[Opening INPUT MATERIAL section]
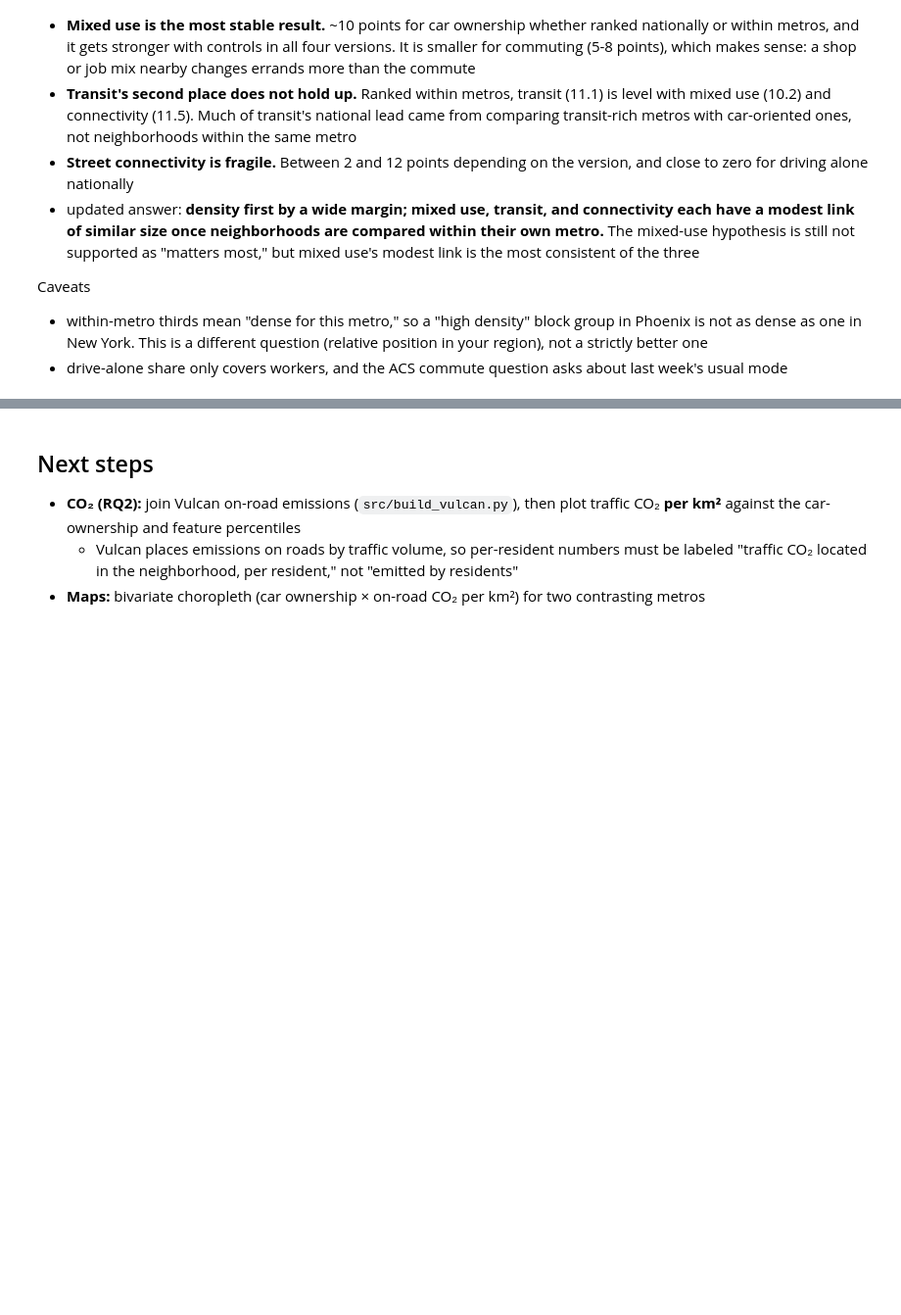
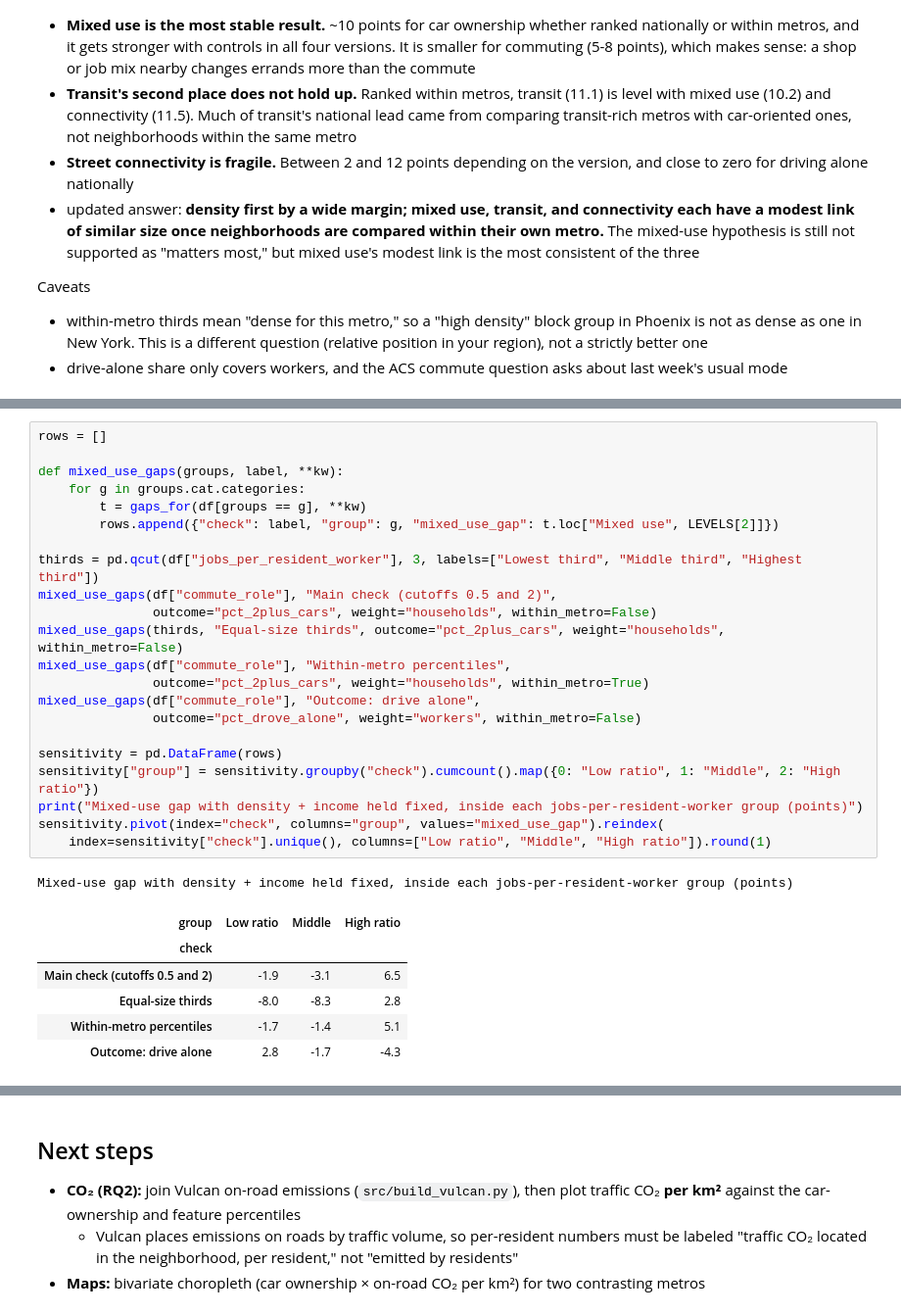
Before and after one commit to schaddha05/DATA23700-Final-Project, a Jupyter notebook: notebooks/01_built_environment_vs_car_ownership.ipynb, the cells around one changed output, grey strips where cells are left out. Shown at 98% size. Drawn from its saved outputs; the diff is of its cells as text; blank space fills up the shorter version.

```diff
--- a/notebooks/01_built_environment_vs_car_ownership.ipynb
+++ b/notebooks/01_built_environment_vs_car_ownership.ipynb
@@ -718,0 +800,30 @@ Caveats
+# %%
+rows = []
+
+def mixed_use_gaps(groups, label, **kw):
+    for g in groups.cat.categories:
+        t = gaps_for(df[groups == g], **kw)
+        rows.append({"check": label, "group": g, "mixed_use_gap": t.loc["Mixed use", LEVELS[2]]})
+
+thirds = pd.qcut(df["jobs_per_resident_worker"], 3, labels=["Lowest third", "Middle third", "Highest third"])
+mixed_use_gaps(df["commute_role"], "Main check (cutoffs 0.5 and 2)",
+               outcome="pct_2plus_cars", weight="households", within_metro=False)
+mixed_use_gaps(thirds, "Equal-size thirds", outcome="pct_2plus_cars", weight="households", within_metro=False)
+mixed_use_gaps(df["commute_role"], "Within-metro percentiles",
+               outcome="pct_2plus_cars", weight="households", within_metro=True)
+mixed_use_gaps(df["commute_role"], "Outcome: drive alone",
+               outcome="pct_drove_alone", weight="workers", within_metro=False)
+
+sensitivity = pd.DataFrame(rows)
+sensitivity["group"] = sensitivity.groupby("check").cumcount().map({0: "Low ratio", 1: "Middle", 2: "High ratio"})
+print("Mixed-use gap with density + income held fixed, inside each jobs-per-resident-worker group (points)")
+sensitivity.pivot(index="check", columns="group", values="mixed_use_gap").reindex(
+    index=sensitivity["check"].unique(), columns=["Low ratio", "Middle", "High ratio"]).round(1)
+# %% [output]
+Mixed-use gap with density + income held fixed, inside each jobs-per-resident-worker group (points)
+| group | Low ratio | Middle | High ratio |
+| check |  |  |  |
+| Main check (cutoffs 0.5 and 2) | -1.9 | -3.1 | 6.5 |
+| Equal-size thirds | -8.0 | -8.3 | 2.8 |
+| Within-metro percentiles | -1.7 | -1.4 | 5.1 |
+| Outcome: drive alone | 2.8 | -1.7 | -4.3 |
```
Also changed, not shown: parts of 9 cells of this notebook, 2 other files.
[Closing INPUT MATERIAL section]
→ TASK TO COMPLETE
Among the entries above, determine how many lines contain "Middle", then output only that number.

→ SOLUTION FOR THIS TASK
4